New life exists but it is earned with great cost.
Zak, like Abraham, has heard and is responding to a call and is leaving for a place far away. He has given up all of his goods where he is, has packed what he can carry, is preparing his family for travel, and will be departing shortly for a new land on the other side of the planet. Without question, the journey will be difficult, long, and challenging. Likewise, the time in the foreign land will be potentially interesting but, nevertheless, something that will have to be approached with intentionality, patience, and courage.

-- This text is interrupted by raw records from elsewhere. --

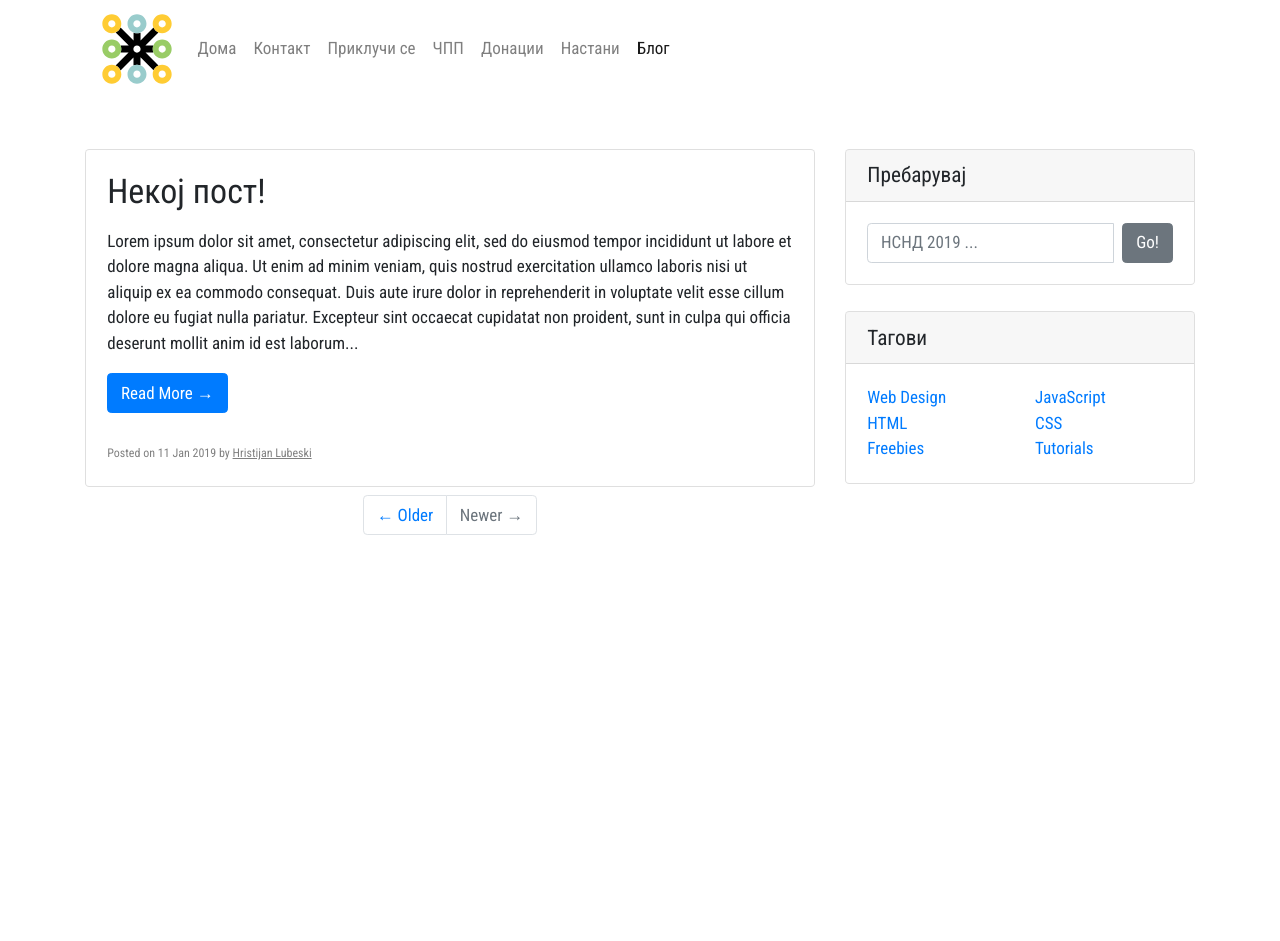
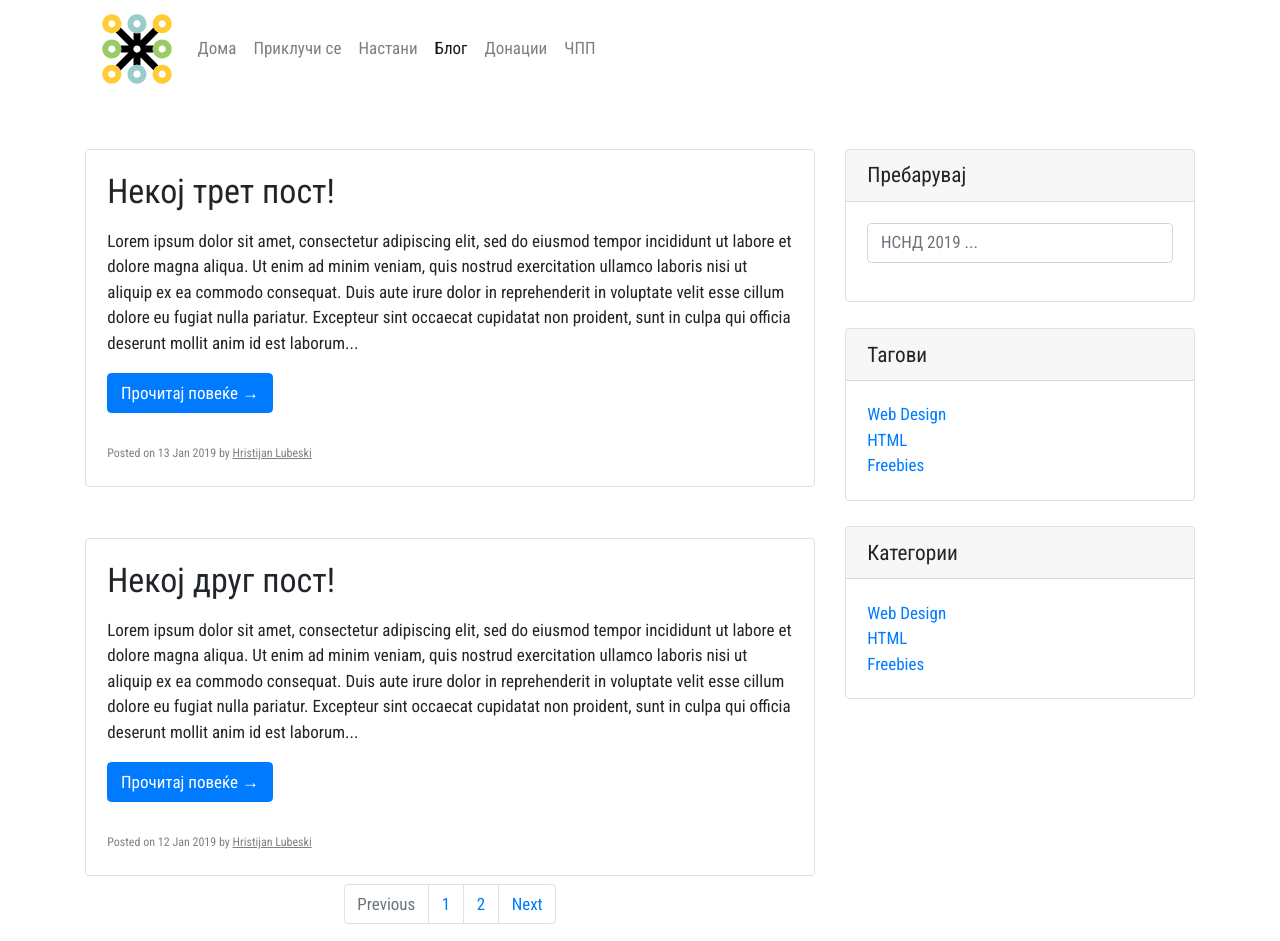
Before and after one commit to skopjehacklab/hackerspace, a Jekyll site: the page built from blog/index.html, in a window 1280 px wide. Built offline with Jekyll 4.4.1, drawn with Linux system fonts in a browser that asks for light colours; nearby versions of some CDN libraries; the list of posts is cut into pages by our own code; before the commit the page ends 900 px from its top, so only the background shows below that.

Commit message:
adds search functionality for the blog; removes unneeded files

```diff
--- a/_config.yml
+++ b/_config.yml
@@ -31,18 +31,16 @@
 navigation:
   - title: "Дома"
     url: "/"
-  - title: "Контакт"
-    url: "/contact/"
   - title: "Приклучи се"
     url: "/members/"
-  - title: "ЧПП"
-    url: "/faq/"
-  - title: "Донации"
-    url: "/donations/"
   - title: "Настани"
     url: "/events/"
   - title: "Блог"
     url: "/blog/"
+  - title: "Донации"
+    url: "/donations/"
+  - title: "ЧПП"
+    url: "/faq/"
 
 
 # Every FAQ needs to have an unique id
@@ -74,6 +72,10 @@
 markdown: kramdown
 plugins:
   - jekyll-feed
+  - jekyll-paginate
+
+paginate: 2
+paginate_path: "/blog/:num/"
 
 sass:
   sass_dir: css
@@ -81,5 +83,3 @@
 collections:
   events:
     output: true
-  blog:
-    output: true
--- /dev/null
+++ b/_posts/2019-01-12-nekoj-dr-post.md
@@ -0,0 +1,16 @@
+---
+layout: blog_post
+title: "Некој друг пост!"
+date: 2019-01-12T19:00:00Z
+author: "Hristijan Lubeski"
+---
+
+Lorem ipsum dolor sit amet, consectetur adipiscing elit, sed do eiusmod tempor incididunt ut labore et dolore magna aliqua. Ut enim ad minim veniam, quis nostrud exercitation ullamco laboris nisi ut aliquip ex ea commodo consequat. Duis aute irure dolor in reprehenderit in voluptate velit esse cillum dolore eu fugiat nulla pariatur. Excepteur sint occaecat cupidatat non proident, sunt in culpa qui officia deserunt mollit anim id est laborum.
+
+Lorem ipsum dolor sit amet, consectetur adipiscing elit, sed do eiusmod tempor incididunt ut labore et dolore magna aliqua. Ut enim ad minim veniam, quis nostrud exercitation ullamco laboris nisi ut aliquip ex ea commodo consequat. Duis aute irure dolor in reprehenderit in voluptate velit esse cillum dolore eu fugiat nulla pariatur. Excepteur sint occaecat cupidatat non proident, sunt in culpa qui officia deserunt mollit anim id est laborum.
+
+Lorem ipsum dolor sit amet, consectetur adipiscing elit, sed do eiusmod tempor incididunt ut labore et dolore magna aliqua. Ut enim ad minim veniam, quis nostrud exercitation ullamco laboris nisi ut aliquip ex ea commodo consequat. Duis aute irure dolor in reprehenderit in voluptate velit esse cillum dolore eu fugiat nulla pariatur. Excepteur sint occaecat cupidatat non proident, sunt in culpa qui officia deserunt mollit anim id est laborum.
+
+Lorem ipsum dolor sit amet, consectetur adipiscing elit, sed do eiusmod tempor incididunt ut labore et dolore magna aliqua. Ut enim ad minim veniam, quis nostrud exercitation ullamco laboris nisi ut aliquip ex ea commodo consequat. Duis aute irure dolor in reprehenderit in voluptate velit esse cillum dolore eu fugiat nulla pariatur. Excepteur sint occaecat cupidatat non proident, sunt in culpa qui officia deserunt mollit anim id est laborum.
+
+Lorem ipsum dolor sit amet, consectetur adipiscing elit, sed do eiusmod tempor incididunt ut labore et dolore magna aliqua. Ut enim ad minim veniam, quis nostrud exercitation ullamco laboris nisi ut aliquip ex ea commodo consequat. Duis aute irure dolor in reprehenderit in voluptate velit esse cillum dolore eu fugiat nulla pariatur. Excepteur sint occaecat cupidatat non proident, sunt in culpa qui officia deserunt mollit anim id est laborum.
--- /dev/null
+++ b/_posts/2019-01-13-nekkeke.md
@@ -0,0 +1,16 @@
+---
+layout: blog_post
+title: "Некој трет пост!"
+date: 2019-01-13T19:00:00Z
+author: "Hristijan Lubeski"
+---
+
+Lorem ipsum dolor sit amet, consectetur adipiscing elit, sed do eiusmod tempor incididunt ut labore et dolore magna aliqua. Ut enim ad minim veniam, quis nostrud exercitation ullamco laboris nisi ut aliquip ex ea commodo consequat. Duis aute irure dolor in reprehenderit in voluptate velit esse cillum dolore eu fugiat nulla pariatur. Excepteur sint occaecat cupidatat non proident, sunt in culpa qui officia deserunt mollit anim id est laborum.
+
+Lorem ipsum dolor sit amet, consectetur adipiscing elit, sed do eiusmod tempor incididunt ut labore et dolore magna aliqua. Ut enim ad minim veniam, quis nostrud exercitation ullamco laboris nisi ut aliquip ex ea commodo consequat. Duis aute irure dolor in reprehenderit in voluptate velit esse cillum dolore eu fugiat nulla pariatur. Excepteur sint occaecat cupidatat non proident, sunt in culpa qui officia deserunt mollit anim id est laborum.
+
+Lorem ipsum dolor sit amet, consectetur adipiscing elit, sed do eiusmod tempor incididunt ut labore et dolore magna aliqua. Ut enim ad minim veniam, quis nostrud exercitation ullamco laboris nisi ut aliquip ex ea commodo consequat. Duis aute irure dolor in reprehenderit in voluptate velit esse cillum dolore eu fugiat nulla pariatur. Excepteur sint occaecat cupidatat non proident, sunt in culpa qui officia deserunt mollit anim id est laborum.
+
+Lorem ipsum dolor sit amet, consectetur adipiscing elit, sed do eiusmod tempor incididunt ut labore et dolore magna aliqua. Ut enim ad minim veniam, quis nostrud exercitation ullamco laboris nisi ut aliquip ex ea commodo consequat. Duis aute irure dolor in reprehenderit in voluptate velit esse cillum dolore eu fugiat nulla pariatur. Excepteur sint occaecat cupidatat non proident, sunt in culpa qui officia deserunt mollit anim id est laborum.
+
+Lorem ipsum dolor sit amet, consectetur adipiscing elit, sed do eiusmod tempor incididunt ut labore et dolore magna aliqua. Ut enim ad minim veniam, quis nostrud exercitation ullamco laboris nisi ut aliquip ex ea commodo consequat. Duis aute irure dolor in reprehenderit in voluptate velit esse cillum dolore eu fugiat nulla pariatur. Excepteur sint occaecat cupidatat non proident, sunt in culpa qui officia deserunt mollit anim id est laborum.
--- a/blog.html
+++ /dev/null
@@ -1,90 +0,0 @@
----
-layout: default
-permalink: /blog/
-title: "Блог"
----
-    <div class="row">
-
-    <!-- Blog Entries Column -->
-    <div class="col-md-8">
-        <!-- Blog Post -->
-
-        {% assign sorted = site.blog | sort: 'date' | reverse %}
-        {% for post in sorted limit:5 %}
-            <div class="card mt-5 mb-2">
-                <div class="card-body">
-                    <h2 class="card-title">{{ post.title }}</h2>
-                    <p class="card-text">{{ post.content | truncate: 450 }}</p>
-                        <a href="{{ post.url }}" class="btn btn-primary">Read More &rarr;</a>
-                    </br></br>
-                        <small style="font-size: 12px; color: grey;">Posted on {{ post.date | date_to_string }} by <span style="text-decoration: underline">{{ post.author }}</span></small>
-                </div>
-            </div>
-        {% endfor %}
-
-        <!-- Pagination -->
-        <ul class="pagination justify-content-center mb-4">
-            <li class="page-item">
-                <a class="page-link" href="#">&larr; Older</a>
-            </li>
-            <li class="page-item disabled">
-                <a class="page-link" href="#">Newer &rarr;</a>
-            </li>
-        </ul>
-
-    </div>
-
-    <!-- Sidebar Widgets Column -->
-    <div class="col-md-4">
-
-        <!-- Search Widget -->
-        <div class="card mt-5">
-            <h5 class="card-header">Пребарувај</h5>
-            <div class="card-body">
-                <div class="input-group">
-                    <input type="text" class="form-control" placeholder="НСНД 2019 ...">
-                    <span class="input-group-btn">
-                        <button class="btn btn-secondary ml-2" type="button">Go!</button>
-                    </span>
-                </div>
-            </div>
-        </div>
-
-        <!-- Categories Widget -->
-        <div class="card my-4">
-            <h5 class="card-header">Тагови</h5>
-            <div class="card-body">
-                <div class="row">
-                    <div class="col-lg-6">
-                        <ul class="list-unstyled mb-0">
-                            <li>
-                                <a href="#">Web Design</a>
-                            </li>
-                            <li>
-                                <a href="#">HTML</a>
-                            </li>
-                            <li>
-                                <a href="#">Freebies</a>
-                            </li>
-                        </ul>
-                    </div>
-                    <div class="col-lg-6">
-                        <ul class="list-unstyled mb-0">
-                            <li>
-                                <a href="#">JavaScript</a>
-                            </li>
-                            <li>
-                                <a href="#">CSS</a>
-                            </li>
-                            <li>
-                                <a href="#">Tutorials</a>
-                            </li>
-                        </ul>
-                    </div>
-                </div>
-            </div>
-        </div>
-
-    </div>
-
-    </div>
--- /dev/null
+++ b/blog/index.html
@@ -0,0 +1,137 @@
+---
+layout: default
+title: "Блог"
+---
+
+
+
+<div class="row">
+
+    <!-- Blog Entries Column -->
+    <div class="col-md-8">
+        <!-- Blog Post -->
+
+        {% for post in paginator.posts %}
+        <div class="card mt-5 mb-2">
+            <div class="card-body">
+                <h2 class="card-title">{{ post.title }}</h2>
+                <p class="card-text">{{ post.content | truncate: 450 }}</p>
+                <a href="{{ post.url }}" class="btn btn-primary">Прочитај повеќе &rarr;</a>
+                </br></br>
+                <small style="font-size: 12px; color: grey;">Posted on {{ post.date | date_to_string }} by <span style="text-decoration: underline">{{
+                        post.author }}</span></small>
+            </div>
+        </div>
+        {% endfor %}
+
+        <nav aria-label="Page navigation example">
+            <ul class="pagination justify-content-center">
+                {% if paginator.previous_page %}
+                <li class="page-item enabled">
+                    <a class="page-link" href="{{ paginator.previous_page_path }}" tabindex="-1">Previous</a>
+                </li>
+                {% else %}
+                <li class="page-item disabled">
+                    <a class="page-link" href="#" tabindex="-1">Previous</a>
+                </li>
+                {% endif %}
+
+                <li class="page-item"><a class="page-link" href="{{ site.url }}/blog/">1</a></li>
+
+                {% assign id = 2 %}
+                {% for page in (2..paginator.total_pages) %}
+
+                <li class="page-item"><a class="page-link" href="{{ site.url }}/blog/{{id}}">{{id}}</a></li>
+
+                {% capture id %}{{ id | plus:1 }}{% endcapture %}
+                {% endfor %}
+
+                {% if paginator.next_page %}
+                <li class="page-item enabled">
+                    <a class="page-link" href="{{ paginator.next_page_path }}" tabindex="-1">Next</a>
+                </li>
+                {% else %}
+                <li class="page-item disabled">
+                    <a class="page-link" href="#" tabindex="-1">Next</a>
+                </li>
+                {% endif %}
+
+            </ul>
+        </nav>
+    </div>
+
+    <!-- Sidebar Widgets Column -->
+    <div class="col-md-4">
+
+        <!-- Search Widget -->
+        <div class="card mt-5">
+            <h5 class="card-header">Пребарувај</h5>
+            <div class="card-body">
+                <div class="input-group">
+                    <input type="text" id="search-input" class="form-control" placeholder="НСНД 2019 ...">
+                </div>
+                <ul class="search-results" id="results-container"></ul>
+            </div>
+        </div>
+
+        <!-- Categories Widget -->
+        <div class="card my-4">
+            <h5 class="card-header">Тагови</h5>
+            <div class="card-body">
+                <div class="row">
+                    <div class="col-lg-6">
+                        <ul class="list-unstyled mb-0">
+                            <li>
+                                <a href="#">Web Design</a>
+                            </li>
+                            <li>
+                                <a href="#">HTML</a>
+                            </li>
+                            <li>
+                                <a href="#">Freebies</a>
+                            </li>
+                        </ul>
+                    </div>
+                </div>
+            </div>
+        </div>
+
+        <!-- Categories Widget -->
+        <div class="card my-4">
+            <h5 class="card-header">Категории</h5>
+            <div class="card-body">
+                <div class="row">
+                    <div class="col-lg-6">
+                        <ul class="list-unstyled mb-0">
+                            <li>
+                                <a href="#">Web Design</a>
+                            </li>
+                            <li>
+                                <a href="#">HTML</a>
+                            </li>
+                            <li>
+                                <a href="#">Freebies</a>
+                            </li>
+                        </ul>
+                    </div>
+                </div>
+            </div>
+        </div>
+
+    </div>
+
+</div>
+
+
+
+<!-- Script pointing to search-script.js -->
+<script src="/js/search.js" type="text/javascript"></script>
+
+<!-- Configuration -->
+<script>
+SimpleJekyllSearch({
+    searchInput: document.getElementById('search-input'),
+    resultsContainer: document.getElementById('results-container'),
+    json: '/search.json'
+})
+</script>
--- a/css/main.scss
+++ b/css/main.scss
@@ -95,3 +95,12 @@
 .carousel-inner > .carousel-item > img, .carousel-inner > .item > a > img {
     max-height: 400px;
 }
+
+.search-results {
+    margin-top: 1em;
+    padding: 0;
+}
+
+.search-results li {
+    list-style: none;
+}
```
Also changed, not shown: contact.html (deleted, +0 -23 lines), search.json (added, +16 -0 lines), _posts/2019-01-11-nekoj-post.md (renamed from _blog/2019-01-11-nekoj-post.md), js/search.js (added).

But in faith, I believe Zak and this family will make it to their new home and will survive their living in another place in a manner that brings notice to God. I believe this because God has called Zak to be in another place – this isn’t a test to find out if Zak can jump through hoops but, rather, it is a test for Zak to be and live and prosper in a new land. It is where God needs Zak for a time – him and his precious family. And for almost ten years, God has been prepping, molding, shaping, massaging, twisting, turning, and polishing Zak – all for this! It must be something pretty special for God to spend this much time and invest this much effort in Zak to send him off to way over there.
God can be quite presumptuous when tagging people for help. Sometimes it’s a tiny urge, but more often it can be a life-changing, punch-in-the-gut, take-no-captives, hard-charging push into a new life. Sometimes it takes a person’s breath away. Sometimes it makes a head spin. Sometimes it’s painful – sometimes it might be joyful. Regardless, though, it is always a game changer. When God needs or wants something, he gets it and there is little or no use in trying to push back.
Zak heard and responded. He is going.
His mom would be excited and so proud. I am.
It’s been two years, three months today.
When I am with people now, I am the one who they see and converse with. I carry the name, reputation, history, and stories. I realize very often how much I depended on her. She was always friendly, kind, interested in people, and could muster a giggle or laugh. Going somewhere with her was usually comfortable because I knew I could depend on her to, so to speak, represent us. She was approachable, unlike me, I think. People liked to see her and immediately start up a conversation about something or anything. l’ll admit, I liked having her around when we went into social situations. She brought me comfort and security. I appreciated her for being the tip of the spear in social settings. It was something I never took for granted and it is something that I very much miss now.
I was usually proud to have her with me. Not in a mean or silly way, but in a sincere way. I was proud of her. I liked to know that others liked her. Yes, she did deflect conversation away from me so that was nice, but I appreciated her for being someone that others liked and wanted to be around. She made others feel good, and she never put anyone down or belittled them in conversation. It made me feel good to be with her when we were out. Sometimes when we weren’t together, but we could send eye-signals across the room and know that everything was okay.
In a few weeks, I will be taking another trip – the kind she would have liked. And my parents adored her, and it always made me feel so good to know that. And now when I visit my parents, I have nothing to show them – nothing to be proud of like her. She could carry on with them for hours, unlike me.
I don’t know. There are so many things I miss. This is one of them – having her out with me. I’m sad that I can’t have her with me to share with you. I know you loved her being around. I did, too. I still can’t believe it.